▶ What to do
What lines in the material hold the string "tasks"? Return every one of them.

▶ Supplied material
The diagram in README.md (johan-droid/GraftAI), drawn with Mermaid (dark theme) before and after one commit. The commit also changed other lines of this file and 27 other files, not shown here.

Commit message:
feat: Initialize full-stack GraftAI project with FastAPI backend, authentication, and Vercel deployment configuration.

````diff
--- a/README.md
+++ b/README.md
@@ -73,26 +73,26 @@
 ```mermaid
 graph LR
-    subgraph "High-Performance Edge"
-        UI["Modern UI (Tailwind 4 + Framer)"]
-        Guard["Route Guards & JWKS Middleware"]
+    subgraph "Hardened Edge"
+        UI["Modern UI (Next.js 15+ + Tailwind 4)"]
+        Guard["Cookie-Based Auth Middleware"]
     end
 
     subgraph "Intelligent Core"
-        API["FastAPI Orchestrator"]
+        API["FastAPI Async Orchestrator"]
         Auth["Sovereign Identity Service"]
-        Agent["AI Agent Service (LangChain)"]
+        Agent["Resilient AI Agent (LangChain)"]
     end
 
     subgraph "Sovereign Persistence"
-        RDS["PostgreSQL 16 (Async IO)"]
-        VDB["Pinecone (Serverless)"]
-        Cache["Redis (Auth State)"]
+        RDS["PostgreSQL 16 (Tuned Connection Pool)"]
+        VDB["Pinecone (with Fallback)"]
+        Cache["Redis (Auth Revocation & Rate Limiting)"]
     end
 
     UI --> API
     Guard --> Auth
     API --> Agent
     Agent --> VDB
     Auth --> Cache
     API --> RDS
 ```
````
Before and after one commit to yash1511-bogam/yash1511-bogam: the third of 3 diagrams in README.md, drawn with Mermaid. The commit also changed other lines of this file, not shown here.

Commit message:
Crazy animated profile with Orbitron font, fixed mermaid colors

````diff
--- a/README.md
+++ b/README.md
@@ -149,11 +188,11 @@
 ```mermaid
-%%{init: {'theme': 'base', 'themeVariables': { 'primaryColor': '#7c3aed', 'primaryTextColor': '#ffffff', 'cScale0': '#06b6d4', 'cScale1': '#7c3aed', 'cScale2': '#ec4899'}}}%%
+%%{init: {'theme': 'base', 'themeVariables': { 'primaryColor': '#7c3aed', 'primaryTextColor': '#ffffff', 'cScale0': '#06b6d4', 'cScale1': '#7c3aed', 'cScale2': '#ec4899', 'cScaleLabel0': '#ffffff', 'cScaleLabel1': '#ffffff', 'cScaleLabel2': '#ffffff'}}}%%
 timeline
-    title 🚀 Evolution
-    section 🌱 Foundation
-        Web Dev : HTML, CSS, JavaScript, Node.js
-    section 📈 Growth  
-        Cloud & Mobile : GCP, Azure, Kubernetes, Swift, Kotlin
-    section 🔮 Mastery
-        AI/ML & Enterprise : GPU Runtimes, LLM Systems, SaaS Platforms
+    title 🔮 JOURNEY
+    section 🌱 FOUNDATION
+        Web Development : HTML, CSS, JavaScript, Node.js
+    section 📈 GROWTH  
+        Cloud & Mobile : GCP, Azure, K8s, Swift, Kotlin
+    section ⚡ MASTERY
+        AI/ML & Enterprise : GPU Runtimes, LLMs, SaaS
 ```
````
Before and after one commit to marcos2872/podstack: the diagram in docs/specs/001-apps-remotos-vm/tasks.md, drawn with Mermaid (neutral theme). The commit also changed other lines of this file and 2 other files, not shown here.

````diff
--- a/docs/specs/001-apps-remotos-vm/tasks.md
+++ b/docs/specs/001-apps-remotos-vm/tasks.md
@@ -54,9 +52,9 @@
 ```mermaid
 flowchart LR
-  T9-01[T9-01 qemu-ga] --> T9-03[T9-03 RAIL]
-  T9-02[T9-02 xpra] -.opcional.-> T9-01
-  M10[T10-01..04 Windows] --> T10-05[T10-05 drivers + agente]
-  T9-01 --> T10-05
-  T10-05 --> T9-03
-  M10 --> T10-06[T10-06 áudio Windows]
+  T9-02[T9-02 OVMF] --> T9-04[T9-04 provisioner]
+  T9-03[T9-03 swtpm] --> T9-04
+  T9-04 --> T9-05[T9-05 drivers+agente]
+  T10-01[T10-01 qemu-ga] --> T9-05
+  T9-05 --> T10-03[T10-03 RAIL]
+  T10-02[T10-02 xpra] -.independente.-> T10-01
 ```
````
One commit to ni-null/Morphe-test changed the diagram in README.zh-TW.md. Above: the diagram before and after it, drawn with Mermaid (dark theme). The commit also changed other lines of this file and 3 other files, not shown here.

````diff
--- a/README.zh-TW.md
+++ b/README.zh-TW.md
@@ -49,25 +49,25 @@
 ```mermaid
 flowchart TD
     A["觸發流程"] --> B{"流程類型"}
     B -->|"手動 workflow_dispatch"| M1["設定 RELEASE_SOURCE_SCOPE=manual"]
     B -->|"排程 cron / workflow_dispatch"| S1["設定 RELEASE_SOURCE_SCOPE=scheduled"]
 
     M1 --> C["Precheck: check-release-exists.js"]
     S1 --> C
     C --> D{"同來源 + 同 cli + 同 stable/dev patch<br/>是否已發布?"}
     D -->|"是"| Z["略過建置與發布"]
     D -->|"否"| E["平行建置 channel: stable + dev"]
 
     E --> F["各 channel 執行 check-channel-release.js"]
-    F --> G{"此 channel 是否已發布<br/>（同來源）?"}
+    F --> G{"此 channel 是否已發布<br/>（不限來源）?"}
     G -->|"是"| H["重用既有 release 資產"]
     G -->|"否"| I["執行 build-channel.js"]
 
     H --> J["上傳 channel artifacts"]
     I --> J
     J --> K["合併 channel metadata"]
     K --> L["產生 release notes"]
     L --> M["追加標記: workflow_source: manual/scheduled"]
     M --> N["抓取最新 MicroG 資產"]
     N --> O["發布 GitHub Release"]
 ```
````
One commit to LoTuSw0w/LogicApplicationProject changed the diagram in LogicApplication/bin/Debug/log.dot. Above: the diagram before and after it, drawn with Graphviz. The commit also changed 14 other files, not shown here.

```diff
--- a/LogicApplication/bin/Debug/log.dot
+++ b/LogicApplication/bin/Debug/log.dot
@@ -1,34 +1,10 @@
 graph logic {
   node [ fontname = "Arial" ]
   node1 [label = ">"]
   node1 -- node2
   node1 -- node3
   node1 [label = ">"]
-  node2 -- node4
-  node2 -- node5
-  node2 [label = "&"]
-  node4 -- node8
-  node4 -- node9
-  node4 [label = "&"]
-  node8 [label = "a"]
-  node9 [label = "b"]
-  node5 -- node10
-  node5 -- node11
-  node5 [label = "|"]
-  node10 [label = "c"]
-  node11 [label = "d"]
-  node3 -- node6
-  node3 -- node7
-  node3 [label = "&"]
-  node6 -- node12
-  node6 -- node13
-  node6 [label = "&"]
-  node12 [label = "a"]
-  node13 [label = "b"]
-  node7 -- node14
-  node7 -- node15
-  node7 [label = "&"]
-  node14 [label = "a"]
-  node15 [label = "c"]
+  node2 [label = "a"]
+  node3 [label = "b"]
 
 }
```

▶ Result of this exercise
Before and after one commit to marcos2872/podstack: the diagram in docs/specs/001-apps-remotos-vm/tasks.md, drawn with Mermaid (neutral theme). The commit also changed other lines of this file and 2 other files, not shown here.
--- a/docs/specs/001-apps-remotos-vm/tasks.md
+++ b/docs/specs/001-apps-remotos-vm/tasks.md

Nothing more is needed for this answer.